The next level up is the street-level union in Songgang, which Mr. Lan told us had only sent outsourced lawyers to the scene. Mr. Lan had requested for the Songgang street-level union to send bread and water to the striking workers, but the union responded simply that they “had no plan to do so,” let alone step in to negotiate with the company on behalf of workers. As the enterprise union chair, Mr. Lan’s hands are tied up in the structural and bureaucratic constraints within the system.
Workers need psychological support when facing labour rights disputes
CLB also called the Bao’an district union’s psychological support department and spoke with Ms. Zhang about whether the union had sent counsellors to the workers threatening to jump. Ms. Zhang relayed to us that although she herself works for the district union, her job is to outsource the counselling services provided to workers, and the union makes use of crisis intervention hotlines at the national level and through Shenzhen city.
CLB suggested that the Welfare factory incident shows that the union should take further steps to provide counselling assistance to workers for their psychological needs. But Ms. Zhang defended the union’s inaction.
Zhang: What we can do now is to do a good job of publicity and intervention in the early stages, so our focus is on that part. When they really encounter a crisis, community-level entities are equipped with counsellors, and the companies will also provide related services. If they encounter a crisis situation, we will also go to the scene, but right now, the focus of the work is intervention and publicity - on prevention first - so that these workers will not go to the last resort to jump in this situation.
CLB: We understand that, of course, and we all know that the threat of jumping is a means. They don’t necessarily actually do it, but also we cannot rule out that the conflict will get out of hand. What I mean is that, as a new phenomenon, there are more and more officials, will our trade unions consider taking psychological counselling to the forefront to deal with this new situation? After all, the trade union says it is like the workers' family members, and represents workers' interests.
Ms. Zhang said that she would pass our recommendations along to her superiors.
Factory workers need representation as global brands reduce their orders and businesses try to survive
From this incident, we can see that workers have a deep distrust in their employers during these uncertain economic times. Although the enterprise union was present and requested aid from the local union structures, the local union has basically frozen the enterprise union out of the process and not allowed it to perform its role as a bridge between workers, the factory, and the broader ACFTU.
In addition, the psychological support department of the district union is a relatively new unit and not every union has such services.
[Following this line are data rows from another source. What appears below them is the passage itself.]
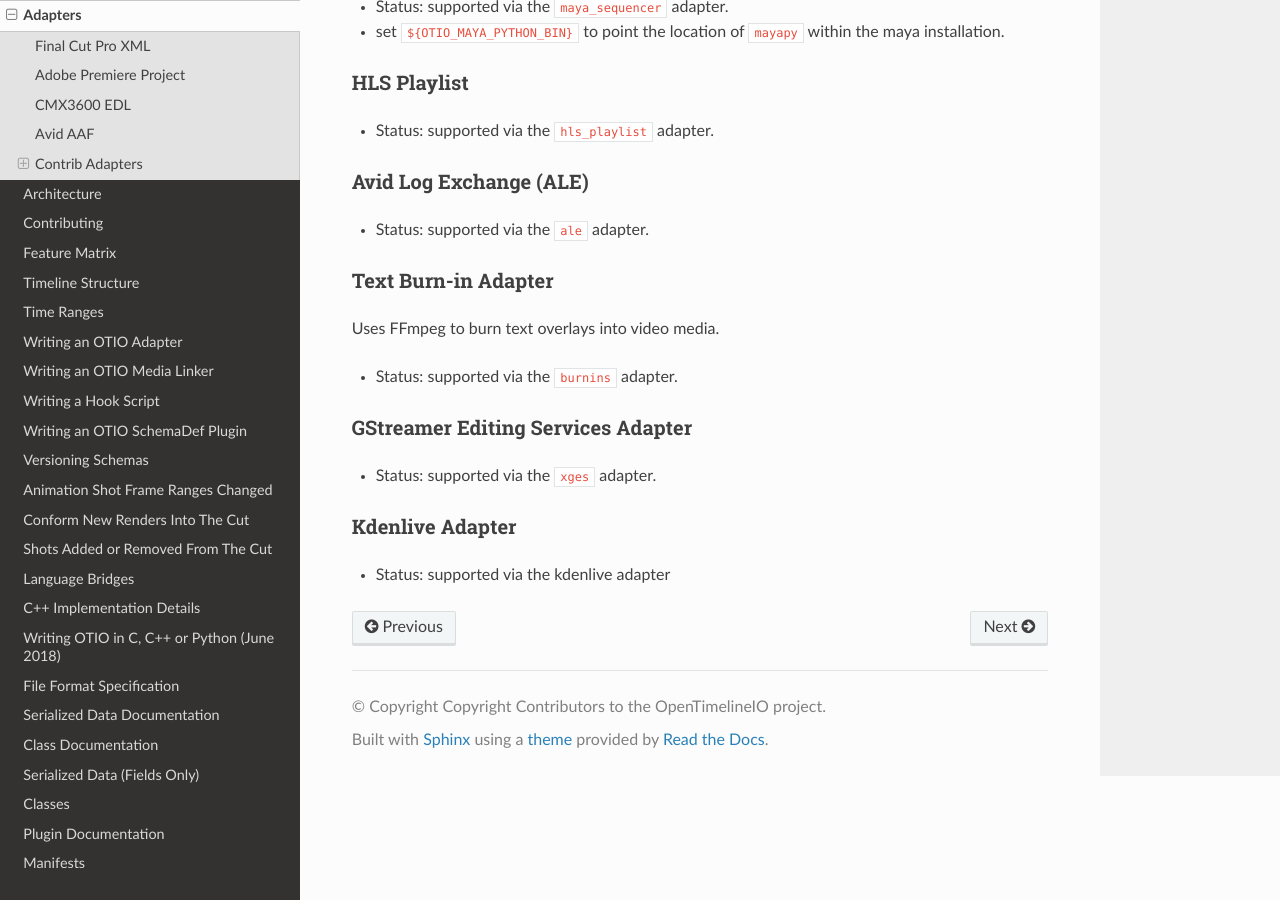
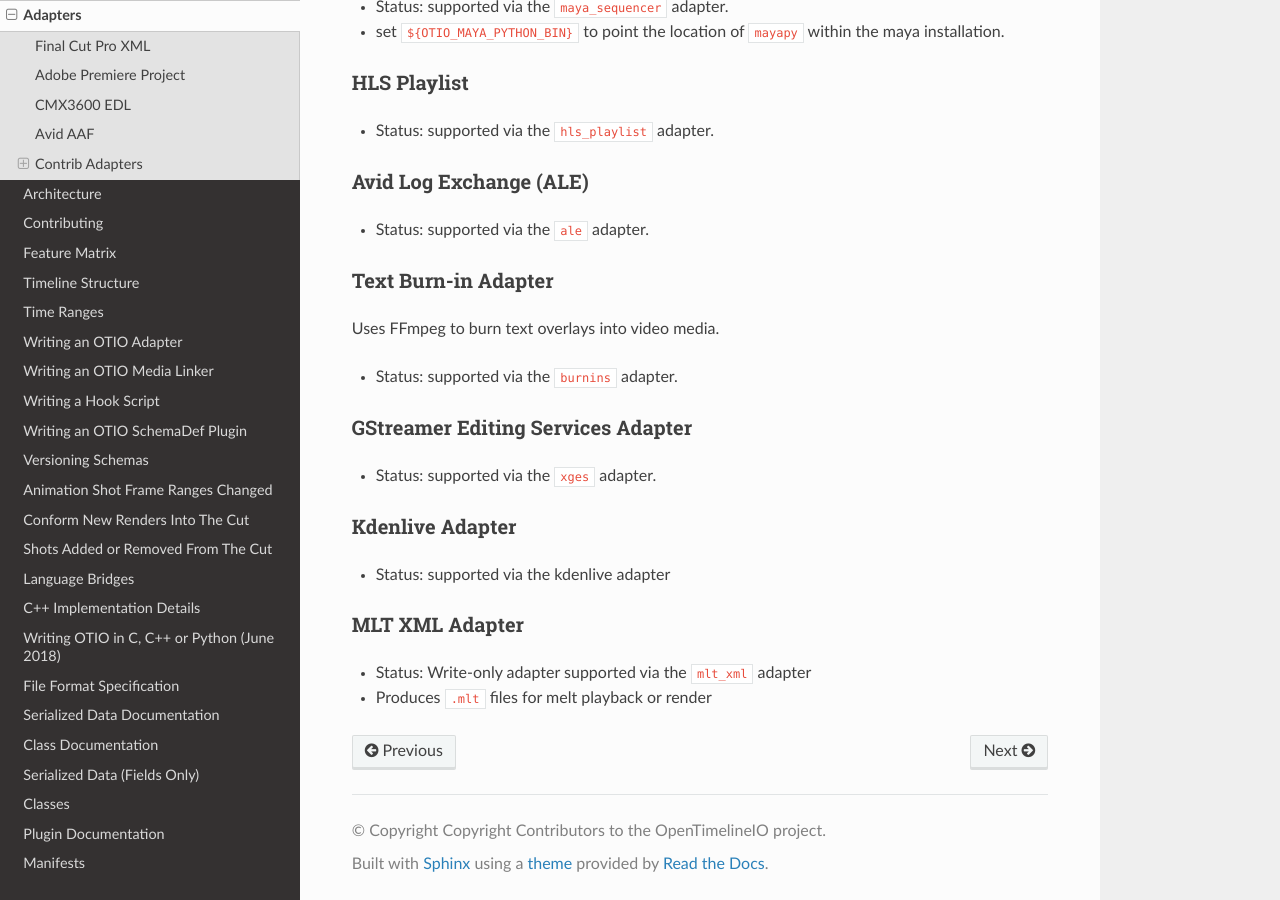
Before and after one commit to AcademySoftwareFoundation/OpenTimelineIO, a Sphinx documentation site: the page built from docs/tutorials/adapters.md, in a window 1280 px wide and 900 px high, scrolled down 1541 px. Built offline with Sphinx 7.4.7 and the Read the Docs theme 2.0.0, drawn with Linux system fonts in a browser that asks for light colours; pages that are not in the unit, such as notebooks, are missing from menus; the version number is read from the project's files by our own code.

Commit message:
* Added mlt xml to the list of contrib adapters

```diff
--- a/docs/tutorials/adapters.md
+++ b/docs/tutorials/adapters.md
@@ -82,3 +82,8 @@ Uses FFmpeg to burn text overlays into video media.
 ### Kdenlive Adapter ###
 
 - Status: supported via the kdenlive adapter
+
+### MLT XML Adapter ###
+
+- Status: Write-only adapter supported via the `mlt_xml` adapter
+- Produces `.mlt` files for melt playback or render
```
With the recent high incidence of factory worker strikes and protests in Guangdong province, the Bao’an district union has the opportunity to set the standard for how to respond to workers needing psychological assistance related to their labour rights claims.
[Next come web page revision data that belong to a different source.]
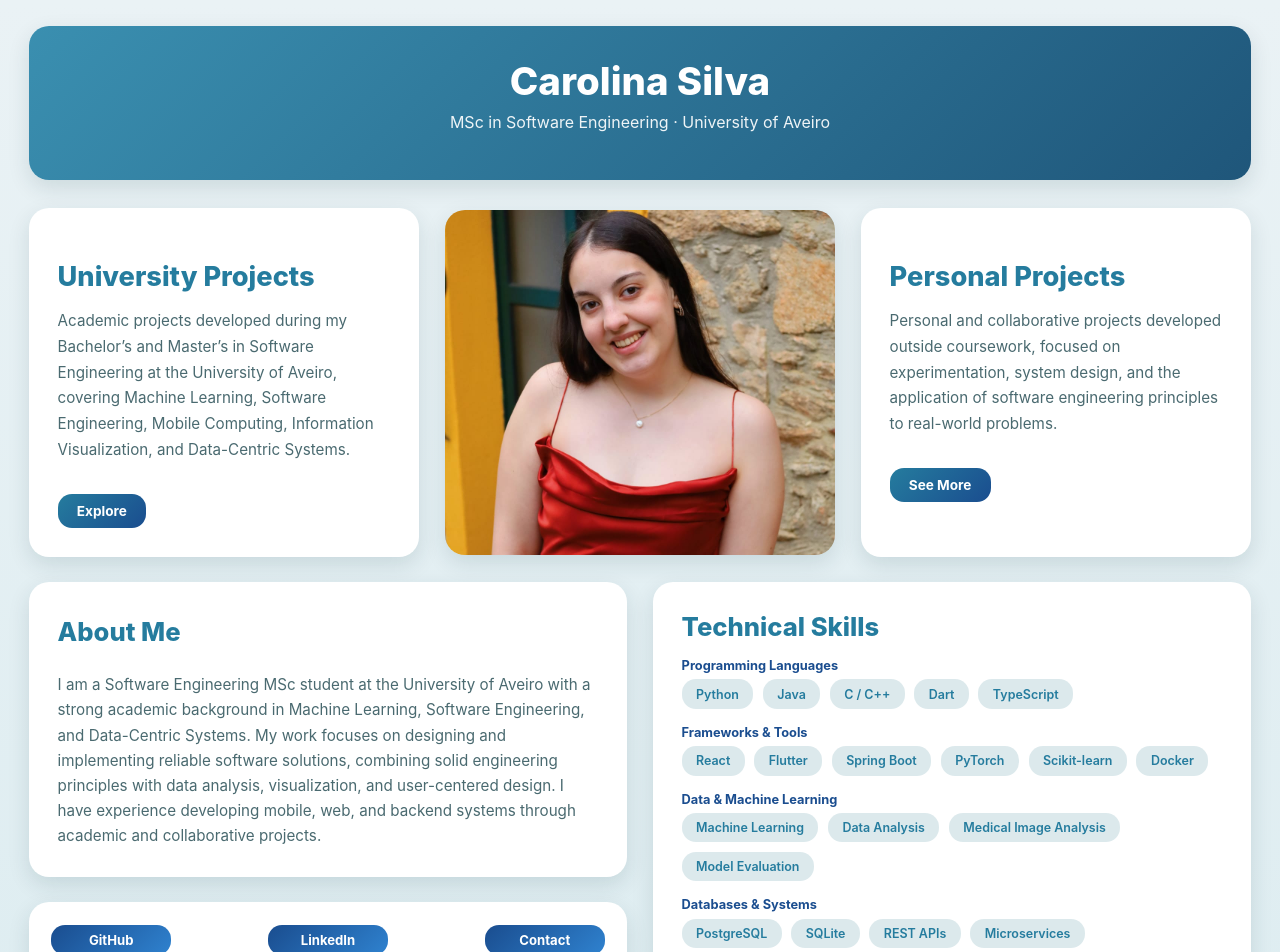
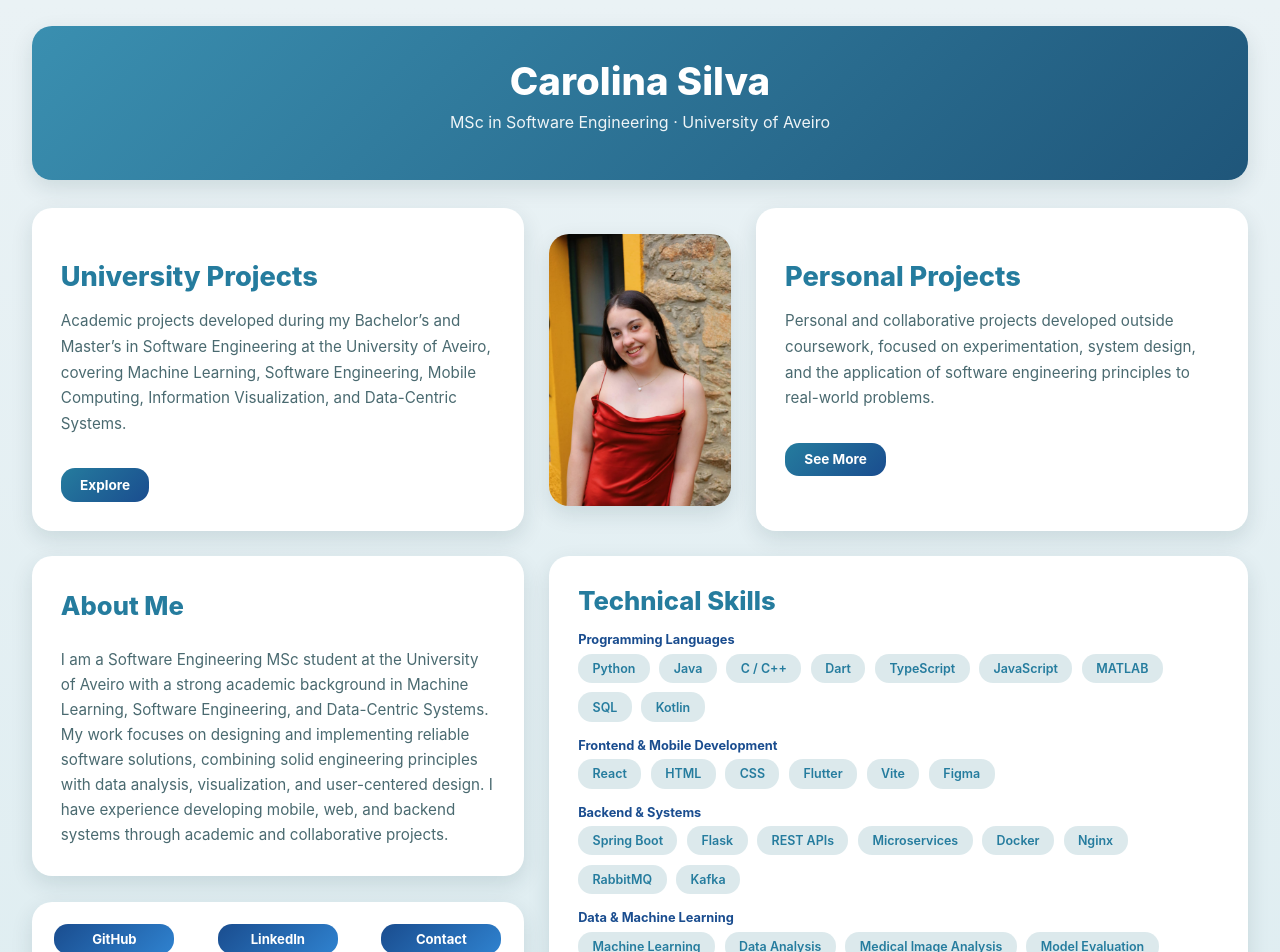
Before and after one commit to carolinaspsilva2004/carolinaspsilva2004.github.io, a React (Vite) app in the folder my-app/: page / in a window 1280 px wide. Shown: the top 952 px of the page. Built offline with nearby package versions, Linux system fonts and the light colour scheme.

Commit message:
home page done

```diff
--- a/my-app/src/pages/Home.tsx
+++ b/my-app/src/pages/Home.tsx
@@ -89,9 +89,11 @@ export default function Home() {
                     </div>
                 </div>
                 {/* SKILLS */}
+                {/* SKILLS */}
                 <div className="card skills grid-skills">
                     <h3>Technical Skills</h3>
 
+                    {/* PROGRAMMING LANGUAGES */}
                     <div className="skills-section">
                         <strong>Programming Languages</strong>
                         <div className="skills-grid">
@@ -100,21 +102,42 @@ export default function Home() {
                             <span>C / C++</span>
                             <span>Dart</span>
                             <span>TypeScript</span>
+                            <span>JavaScript</span>
+                            <span>MATLAB</span>
+                            <span>SQL</span>
+                            <span>Kotlin</span>
                         </div>
                     </div>
 
+                    {/* FRONTEND & MOBILE */}
                     <div className="skills-section">
-                        <strong>Frameworks & Tools</strong>
+                        <strong>Frontend & Mobile Development</strong>
                         <div className="skills-grid">
                             <span>React</span>
+                            <span>HTML</span>
+                            <span>CSS</span>
                             <span>Flutter</span>
-                            <span>Spring Boot</span>
-                            <span>PyTorch</span>
-                            <span>Scikit-learn</span>
-                            <span>Docker</span>
+                            <span>Vite</span>
+                            <span>Figma</span>
                         </div>
                     </div>
 
+                    {/* BACKEND & SYSTEMS */}
+                    <div className="skills-section">
+                        <strong>Backend & Systems</strong>
+                        <div className="skills-grid">
+                            <span>Spring Boot</span>
+                            <span>Flask</span>
+                            <span>REST APIs</span>
+                            <span>Microservices</span>
+                            <span>Docker</span>
+                            <span>Nginx</span>
+                            <span>RabbitMQ</span>
+                            <span>Kafka</span>
+                        </div>
+                    </div>
+
+                    {/* DATA & MACHINE LEARNING */}
                     <div className="skills-section">
                         <strong>Data & Machine Learning</strong>
                         <div className="skills-grid">
@@ -122,19 +145,25 @@ export default function Home() {
                             <span>Data Analysis</span>
                             <span>Medical Image Analysis</span>
                             <span>Model Evaluation</span>
+                            <span>PyTorch</span>
+                            <span>Scikit-learn</span>
                         </div>
                     </div>
 
+                    {/* DATABASES & DEVOPS */}
                     <div className="skills-section">
-                        <strong>Databases & Systems</strong>
+                        <strong>Databases & DevOps</strong>
                         <div className="skills-grid">
                             <span>PostgreSQL</span>
+                            <span>MySQL</span>
+                            <span>MongoDB</span>
                             <span>SQLite</span>
-                            <span>REST APIs</span>
-                            <span>Microservices</span>
+                            <span>Terraform</span>
+                            <span>GitHub</span>
                         </div>
                     </div>
                 </div>
+
             </section>
         </main>
     );
--- a/my-app/src/styles/Home.css
+++ b/my-app/src/styles/Home.css
@@ -47,9 +47,10 @@ img {
    HOME CONTAINER
    ========================= */
 .home {
-  max-width: 1280px;
-  margin: 0 auto;
-  padding: 1.6rem 1.8rem 2.4rem;
+  width: 100%;
+  max-width: none;              /* 🔑 REMOVE o limite */
+  margin: 0;
+  padding: 1.6rem 2.5vw 2.4rem; /* padding fluido */
   display: flex;
   flex-direction: column;
   gap: 1.8rem;
@@ -84,7 +85,7 @@ img {
    ========================= */
 .home-grid {
   display: grid;
-  grid-template-columns: repeat(6, 1fr);
+  grid-template-columns: repeat(12, 1fr); /* 🔑 mais controlo */
   gap: 1.6rem;
   align-items: stretch;
 }
@@ -92,29 +93,16 @@ img {
 /* =========================
    GRID AREAS / TAMANHOS
    ========================= */
-.grid-university {
-  grid-column: span 2;
-}
+.grid-university { grid-column: span 5; }
+.grid-photo      { grid-column: span 2; }
+.grid-personal   { grid-column: span 5; }
 
-.grid-photo {
-  grid-column: span 2;
-}
-
-.grid-personal {
-  grid-column: span 2;
-}
-
-
-.grid-skills {
-  align-self: start;
-  grid-column: span 3;
-}
-
+.stack-left      { grid-column: span 5; }
+.grid-skills     { grid-column: span 7; }
 /* =========================
    LEFT COLUMN (ABOUT + LINKS)
    ========================= */
 .stack-left {
-  grid-column: span 3;
   display: flex;
   flex-direction: column;
   gap: 1.6rem;
```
International brands sourcing from China should take note of changing conditions in their supply chains, and their role in causing worker distress through decreased orders and shifting supply chain patterns that leave factories unable to provide compensation according to the law.
Further CLB reading: